“So let’s try and put some balance and not sensationalise the case. So he has lost automatic constitutional right to apply because he did not apply between 18 and 19.
“He has lost his right, full stop.
“There is a discretionary right for the Bahamas government to consider, but not an automatic constitutional right.
“So I hope I’ve cleared that issue up,” Mr Symonette concluded.
In court last Friday, Supreme Court Justice Gregory Hilton granted a partial stay of his landmark ruling in the case of Mr Jean-Charles, releasing the government from his order to grant the Bahamas-born man status pending its appeal of his judgment.
He also ordered that Mr Jean-Charles was not to be arrested, detained or expelled, and be allowed to support himself until the appeals have been determined.

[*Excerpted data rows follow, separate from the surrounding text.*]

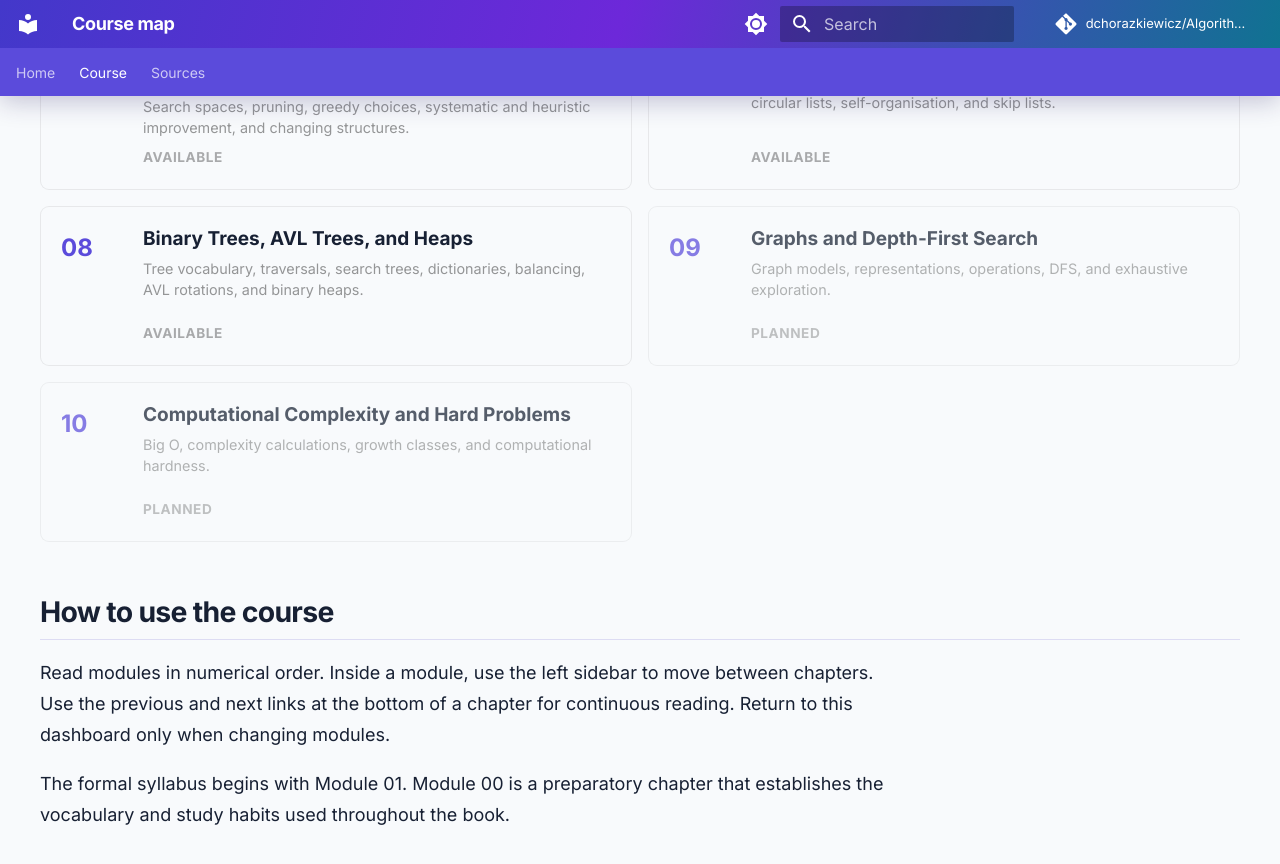
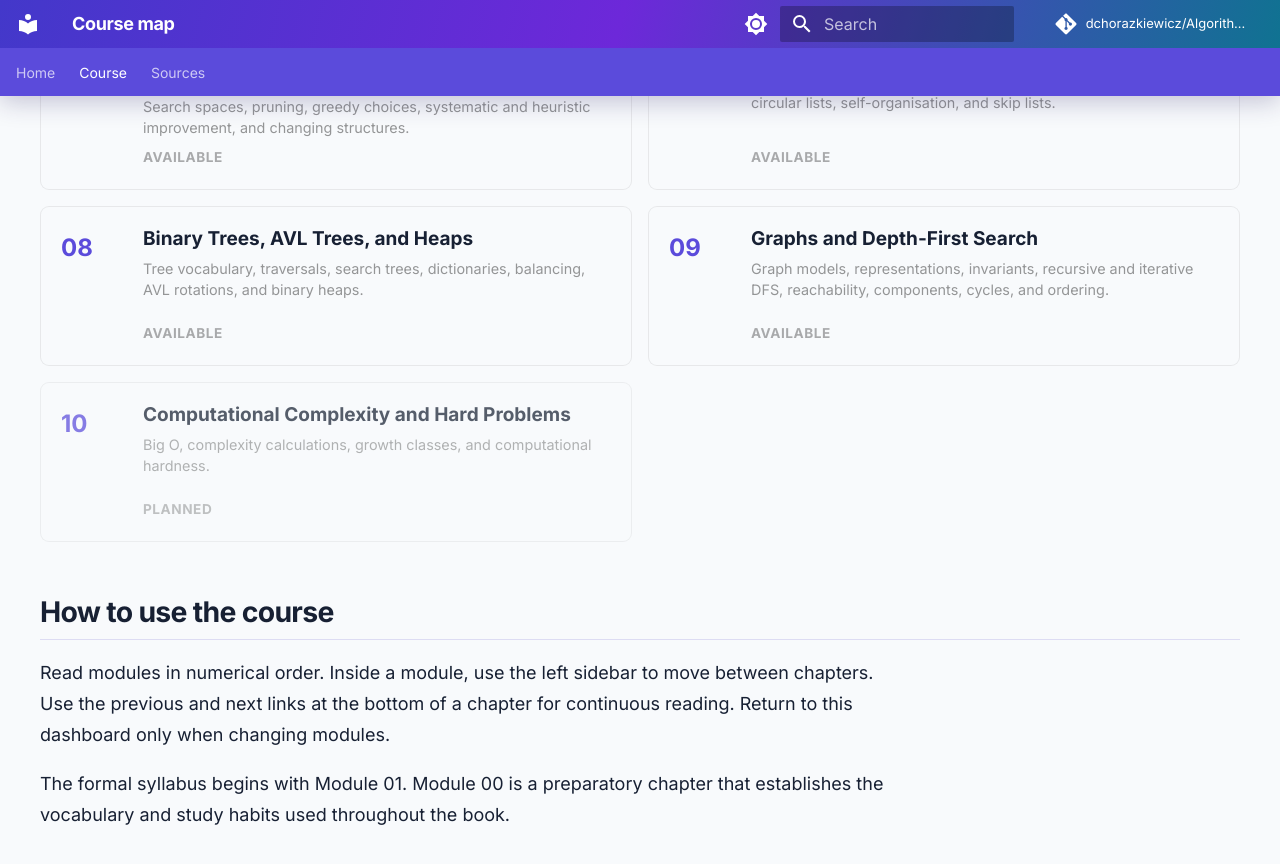
Before and after one commit to dchorazkiewicz/Algorithms_and_Complexity, an MkDocs documentation site: the page built from docs/course/index.md, in a window 1280 px wide and 900 px high, scrolled down 867 px. Shown: the top 864 px of the window. Built offline with MkDocs 1.6.1 and Material for MkDocs 9.7.7, drawn with Linux system fonts in a browser that asks for light colours; comment, search, counter and statistics services are not loaded.

Commit message:
Mark Module 09 available on course dashboard

```diff
--- a/docs/course/index.md
+++ b/docs/course/index.md
@@ -18,7 +18,7 @@ Choose a module from the dashboard. The course map is the only page that shows t
   <a class="module-tile module-tile--available" href="06-backtracking-greedy-and-dynamic-structures/"><span class="module-tile__number">06</span><span class="module-tile__body"><strong>Backtracking, Greedy Methods, and Dynamic Structures</strong><small>Search spaces, pruning, greedy choices, systematic and heuristic improvement, and changing structures.</small><em>Available</em></span></a>
   <a class="module-tile module-tile--available" href="07-lists-stacks-queues-and-priority-queues/"><span class="module-tile__number">07</span><span class="module-tile__body"><strong>Lists, Stacks, Queues, and Priority Queues</strong><small>Linked structures, LIFO and FIFO interfaces, priority ordering, circular lists, self-organisation, and skip lists.</small><em>Available</em></span></a>
   <a class="module-tile module-tile--available" href="08-binary-trees-avl-and-heaps/"><span class="module-tile__number">08</span><span class="module-tile__body"><strong>Binary Trees, AVL Trees, and Heaps</strong><small>Tree vocabulary, traversals, search trees, dictionaries, balancing, AVL rotations, and binary heaps.</small><em>Available</em></span></a>
-  <div class="module-tile module-tile--planned"><span class="module-tile__number">09</span><span class="module-tile__body"><strong>Graphs and Depth-First Search</strong><small>Graph models, representations, operations, DFS, and exhaustive exploration.</small><em>Planned</em></span></div>
+  <a class="module-tile module-tile--available" href="09-graphs-and-depth-first-search/"><span class="module-tile__number">09</span><span class="module-tile__body"><strong>Graphs and Depth-First Search</strong><small>Graph models, representations, invariants, recursive and iterative DFS, reachability, components, cycles, and ordering.</small><em>Available</em></span></a>
   <div class="module-tile module-tile--planned"><span class="module-tile__number">10</span><span class="module-tile__body"><strong>Computational Complexity and Hard Problems</strong><small>Big O, complexity calculations, growth classes, and computational hardness.</small><em>Planned</em></span></div>
 </div>
 
```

The government sought a full stay of Justice Hilton’s ruling, in which the judge ordered the government to immediately issue a travel document to allow Mr Jean-Charles to return from Haiti to the Bahamas, and be reimbursed for that cost by the government; and to grant him “such status” that would “permit him to remain in the Bahamas and to legally seek gainful employment” no later than 60 days after his return.
Justice Hilton initially found that Mr Jean-Charles was “unlawfully expelled” from the Bahamas after having been detained at the Carmichael Road Detention Centre from September 18 to November 24, 2017 in breach of his rights guaranteed under Article 25(1) of the Constitution.